South Salt Lake • The new homeless resource center scheduled to open this fall in South Salt Lake is facing additional delays — this time as a result of a $13 million past-due bill on construction and a failure to pay subcontractors.
Shelter the Homeless, the nonprofit that owns the center, requested a short-term bridge loan from Salt Lake County in May to complete construction on time, but it has several “outstanding items” to finish before that funding can be approved.
“The reality now is that we can no longer stand by saying that construction delays are a result of weather or permitting issues,” Lt. Gov. Spencer Cox, a member of the 15-person Shelter the Homeless board, wrote to the other members Wednesday. “Moving forward, construction delays will be a result of payment issues, which puts the responsibility solely on Shelter the Homeless."
The center was scheduled to open by June 30, the deadline for the emergency downtown shelter’s closure. The date to close The Road Home in Salt Lake City has been pushed back twice, now to sometime in October — due in part to complications getting the necessary approvals for construction in South Salt Lake and also as a result of a rainy spring.
Now, with some subcontractors not coming to work because they haven’t been paid, the completion date of the 300-bed men’s resource center in South Salt Lake has been pushed from Aug. 31 to Sept. 17, Cox said. The timeline for moving clients into the Geraldine E. King Women’s Resource Center in Salt Lake City, meant to happen early August, may need to be moved to Aug. 13, he said.
“At this point, it is critical we meet the established timelines,” he wrote in his letter. “Every time we delay, we lose credibility with key partners. As of right now, we are at a point of relying on Shelter the Homeless staff to produce the necessary items for Salt Lake County in order to secure the funds for the construction completion.”
Cox said the board needs to:
- commit to a date that it will provide the required documentation to Salt Lake County
- work with County Mayor Jenny Wilson to determine the timeline on securing funds
- establish a definite completion date
- instruct the executive director to identify any items causing delays
The state has appropriated $16 million to help fund construction of the shelters, with fundraising expected to make up the rest of the costs. Executive Director Preston Cochrane said in a message Wednesday night that Shelter the Homeless has raised about 70% of the total capital for construction of the three new homeless resource centers, with state funding representing 27% and private funding 43%. Securing the bridge funding will help prevent further delays, he said.
Nate McDonald, assistant deputy director for the state’s Department of Workforce Services, which signed on to Cox’s email and is helping to oversee the transition in homeless services, said Wednesday night that his office had received confirmation after Cox’s email went out that the few last-minute construction items to be completed at the Geraldine E. King center would be done on schedule.

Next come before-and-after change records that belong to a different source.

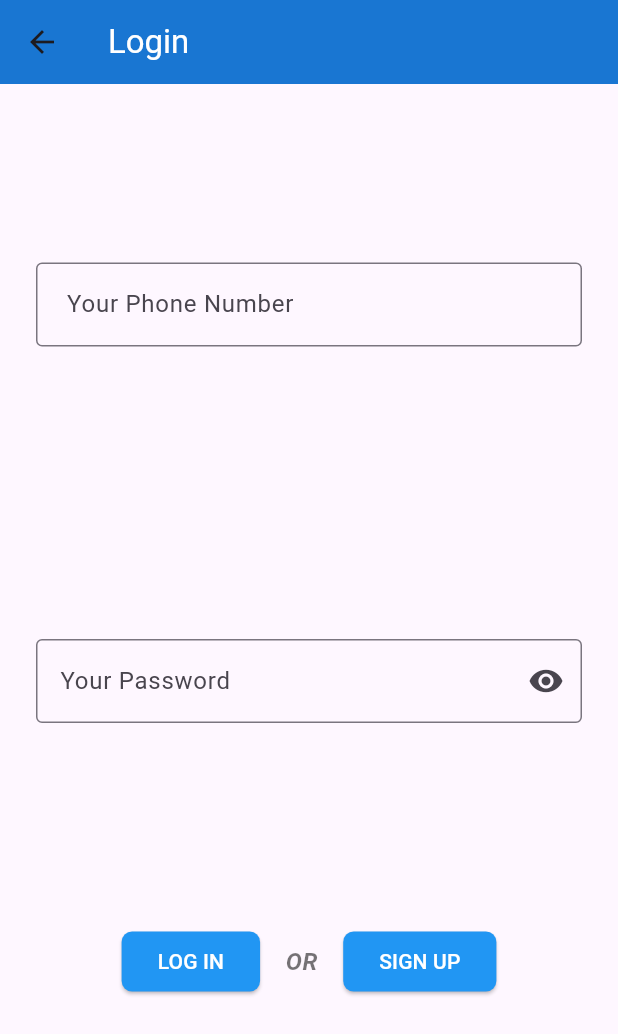
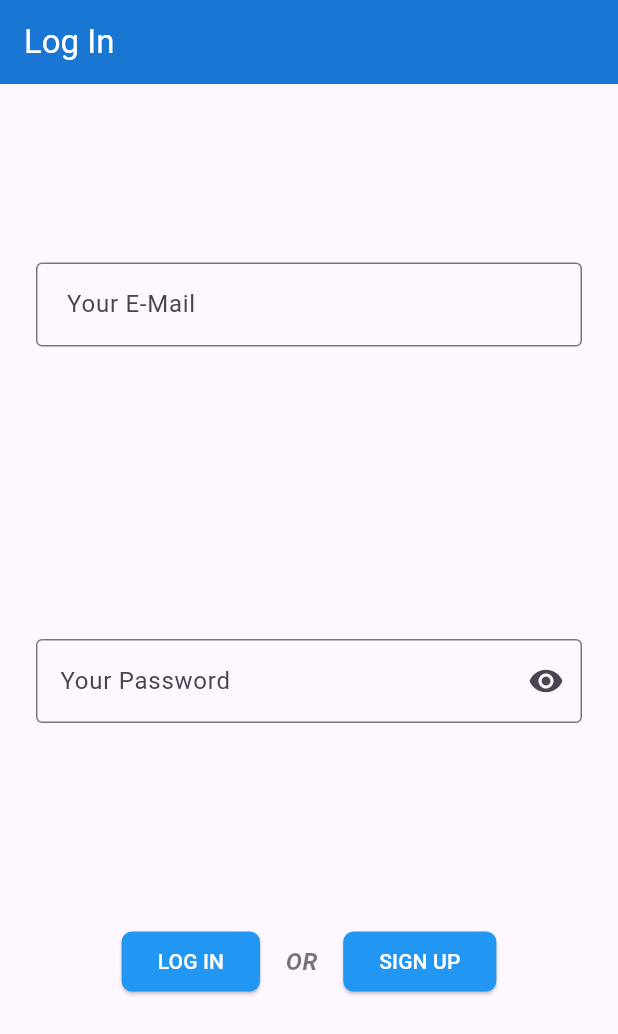
Before and after one commit to krdmnm/message_app, a Flutter app: the LogIn screen opened directly, after a tap on "LOG IN", on a phone screen of 412 x 824 dp. Shown: the top 1034 px of the screen. Run offline on Flutter 3.47's test engine with Material 3 defaults, Android fonts, the phone set to English and light mode, and no system bars; our stand-ins replace flutter_bloc, shared_preferences, supabase_flutter; accounts and stored records are empty.

```diff
--- a/lib/data/entity/user.dart
+++ /dev/null
@@ -1,9 +0,0 @@
-class User {
-  int user_id;
-  String user_name;
-  String user_phone;
-  //user için perosn list eklememiz gerekecek
-  //user için messages nesnesi eklememiz gerekebilir
-
-  User({required this.user_id, required this.user_name, required this.user_phone});
-}
--- a/lib/data/repository/dao.dart
+++ b/lib/data/repository/dao.dart
@@ -1,15 +1,25 @@
+import 'package:flutter/material.dart';
+import 'package:message_app/data/database/sb_database.dart';
+import 'package:message_app/data/entity/app_user.dart';
+import 'package:message_app/ui/views/main_page.dart';
+import 'package:message_app/ui/views/message.dart';
+import 'package:supabase_flutter/supabase_flutter.dart';
+
 import '../entity/person.dart';
 
 class Dao {
 
 
-  //login.dart
-  Future<void> logIn(String phone, String password) async {
-    if(phone.isNotEmpty && password.isNotEmpty){
-      //veritabanından kişiyi bul - önce tel ve password temizle
-      print("Phone: ${phone} - Password: ${password}");
-    }else{
-      //Snackbar ekle
+  //login.dart - log in button
+  Future<void> logIn(String email, String password, BuildContext context) async {
+    if(email.isNotEmpty && password.isNotEmpty){
+      final db = Database();
+      AppUser user = await db.logIn(email, password);
+      Navigator.pushReplacement(context, MaterialPageRoute(builder: (context)=>MainPage(user: user,)));
+      //messages sayfasına yönlendir
+    } else {
+      print("TextField is empty - Login unseccessfull");
+      //showAlertDialog(, "Warning", "Please fill all fields");
     }
   }
 
@@ -50,3 +60,16 @@ class Dao {
 }
 
 }
+
+void showAlertDialog(BuildContext context, String title, String content){
+  showDialog(
+      context: context,
+      builder: (BuildContext context){
+        return AlertDialog(
+          title: Text(title),
+          content: Text(content),
+          actions: [TextButton(onPressed: (){
+            Navigator.of(context).pop();
+          }, child: Text("OK"),)],);
+      });
+}
--- a/lib/ui/cubits/log_in_cubit.dart
+++ b/lib/ui/cubits/log_in_cubit.dart
@@ -1,3 +1,4 @@
+import 'package:flutter/cupertino.dart';
 import 'package:flutter_bloc/flutter_bloc.dart';
 import 'package:message_app/data/repository/dao.dart';
 
@@ -6,8 +7,8 @@ class LoginCubit extends Cubit<void>{
 
   var dao = Dao();
 
-  Future<void> logIn(String phone, String password) async {
-    await dao.logIn(phone, password);
+  Future<void> logIn(String email, String password, BuildContext context) async {
+    await dao.logIn(email, password, context);
   }
 
 
--- a/lib/ui/views/log_in.dart
+++ b/lib/ui/views/log_in.dart
@@ -1,8 +1,10 @@
 import 'package:flutter/material.dart';
+import 'package:message_app/data/database/sb_database.dart';
 import 'package:message_app/ui/cubits/log_in_cubit.dart';
 import 'package:message_app/ui/materials/colors.dart';
 import 'package:message_app/ui/views/sign_up.dart';
 import 'package:flutter_bloc/flutter_bloc.dart';
+import 'package:shared_preferences/shared_preferences.dart';
 
 class LogIn extends StatefulWidget {
   const LogIn({super.key});
@@ -12,23 +14,39 @@ class LogIn extends StatefulWidget {
 }
 
 class _LogInState extends State<LogIn> {
-  var tfUserPhone = TextEditingController();
+  var tfUserEmail = TextEditingController();
   var tfUserPassword = TextEditingController();
   bool isObscured = true;
 
 
 
+  Future<void> checkLogin() async {
+    final sp = await SharedPreferences.getInstance();
+    final email = sp.getString("email");
+    final password = sp.getString("password");
+    if(email != null && password != null){
+      context.read<LoginCubit>().logIn(email, password, context);
+    }
+  }
+
+
+  @override
+  void initState() {
+    super.initState();
+    checkLogin();
+  }
+
   @override
   Widget build(BuildContext context) {
     return Scaffold(
-      appBar: AppBar(backgroundColor: darkPrimaryColor, title: Text("Login", style: TextStyle(color: white),),),
+      appBar: AppBar(backgroundColor: darkPrimaryColor, title: Text("Log In", style: TextStyle(color: white),),),
       body: Center(
         child: Padding(
           padding: const EdgeInsets.all(24.0),
           child: Column(mainAxisAlignment: MainAxisAlignment.spaceEvenly,
             children: [
 
-              TextField(controller: tfUserPhone, style: TextStyle(color: primaryText,) , decoration: InputDecoration(hintText: " Your Phone Number",border: OutlineInputBorder(),),),
+              TextField(controller: tfUserEmail, style: TextStyle(color: primaryText,) , decoration: InputDecoration(hintText: " Your E-Mail",border: OutlineInputBorder(),),),
               SizedBox(height:5),
               TextField(controller: tfUserPassword, obscureText: isObscured, style: TextStyle(color: primaryText,),
                 decoration: InputDecoration(hintText: "Your Password",
@@ -48,7 +66,7 @@ class _LogInState extends State<LogIn> {
 
                     ElevatedButton(style: ElevatedButton.styleFrom(backgroundColor: primaryColor, foregroundColor: white, shape: RoundedRectangleBorder(borderRadius: BorderRadius.circular(7))),
                       onPressed: (){
-                      context.read<LoginCubit>().logIn(tfUserPhone.text, tfUserPassword.text);
+                      context.read<LoginCubit>().logIn(tfUserEmail.text, tfUserPassword.text, context);
                     }, child: Text("LOG IN", style: TextStyle(color: white),), ),
 
                     Text("OR", style: TextStyle(fontSize: 16, color:Colors.black54, fontWeight: FontWeight.bold, fontStyle: FontStyle.italic),),
--- a/lib/ui/views/message.dart
+++ b/lib/ui/views/message.dart
@@ -1,4 +1,5 @@
 import 'package:flutter/material.dart';
+import '../../data/entity/app_user.dart';
 import '../../data/entity/person.dart';
 
 class Message extends StatefulWidget {
@@ -14,7 +15,7 @@ class _MessageState extends State<Message> {
   @override
   Widget build(BuildContext context) {
     return Scaffold(
-      appBar: AppBar(title: Text("${widget.person.person_name} - ${widget.person.person_phone}"),),
+      appBar: AppBar(title: Text("${widget.person.person_name}"),),
       body: const Center(),
     );
   }
--- a/pubspec.yaml
+++ b/pubspec.yaml
@@ -30,6 +30,9 @@ environment:
 dependencies:
   flutter:
     sdk: flutter
+  flutter_bloc:
+  supabase_flutter:
+  shared_preferences:
 
   # The following adds the Cupertino Icons font to your application.
   # Use with the CupertinoIcons class for iOS style icons.
@@ -38,7 +41,7 @@ dependencies:
 dev_dependencies:
   flutter_test:
     sdk: flutter
-  flutter_bloc:
+
 
   # The "flutter_lints" package below contains a set of recommended lints to
   # encourage good coding practices. The lint set provided by the package is
```
Also changed, not shown: lib/data/database/sb_database.dart (added, +44 -0 lines), lib/data/entity/app_user.dart (added, +9 -0 lines), lib/main.dart (+6 -2 lines), lib/ui/views/main_page.dart (+5 -2 lines), pubspec.lock, 1 other file.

That means the date to move clients there would likely not be affected, he said.
In addition to delays, the South Salt Lake homeless shelter at 3380 S. 1000 West also faces the threat of a state takeover.
The Shelter the Homeless board voted last week in favor of proceeding with a process to convey the shelter property to the state amid a standoff over a permit needed to open a new homeless resource center within the city’s boundaries.
Among the sticking points are several requirements South Salt Lake calls “non-negotiables” — including that the shelter turn away walk-ins unless they have a referral; that a person’s average length of stay not exceed 90 days unless the mayor declares an emergency; and that resource center staff check each client for outstanding arrest warrants.
“South Salt Lake’s conditions do not require the shelter to turn people into the cold,” Mayor Cherie Wood told the City Council during a facility update at its meeting Wednesday. “Rather, they require the shelter to make certain that people who come in the door are evaluated.”
The city also wants compensation for all police and fire service to the resource center and is asking Shelter the Homeless to pick up the tab for whatever public safety costs the state doesn’t cover — a burden the nonprofit says it can’t carry.
The board is expected to ratify its decision to turn the process over to the state at its Sept. 4 meeting. Utah officials would then get regulatory authority over the site and would likely impose terms and conditions similar to the other two shelters.
At the same time, Wood said the city is moving forward with its own processes and is on track to submit the conditional use permit to the Planning Commission for approval in mid-August. The city is also submitting a revised draft of that proposal to Shelter the Homeless on Thursday, she said, with the hope that Cox’s letter represents a turning point for conversations about a state takeover.
“I think that Lt. Gov. Cox speaks in a manner that the state has no plan to take over this facility,” she told council members, refusing to speculate about what might happen otherwise.
But McDonald, with the Department of Workforce Services, dismissed those sentiments Wednesday night.
“There was nothing here that changed anything about the resolution,” he told The Salt Lake Tribune. “If the resolution did pass and is ratified by Shelter the Homeless, the state is prepared to move forward with it.”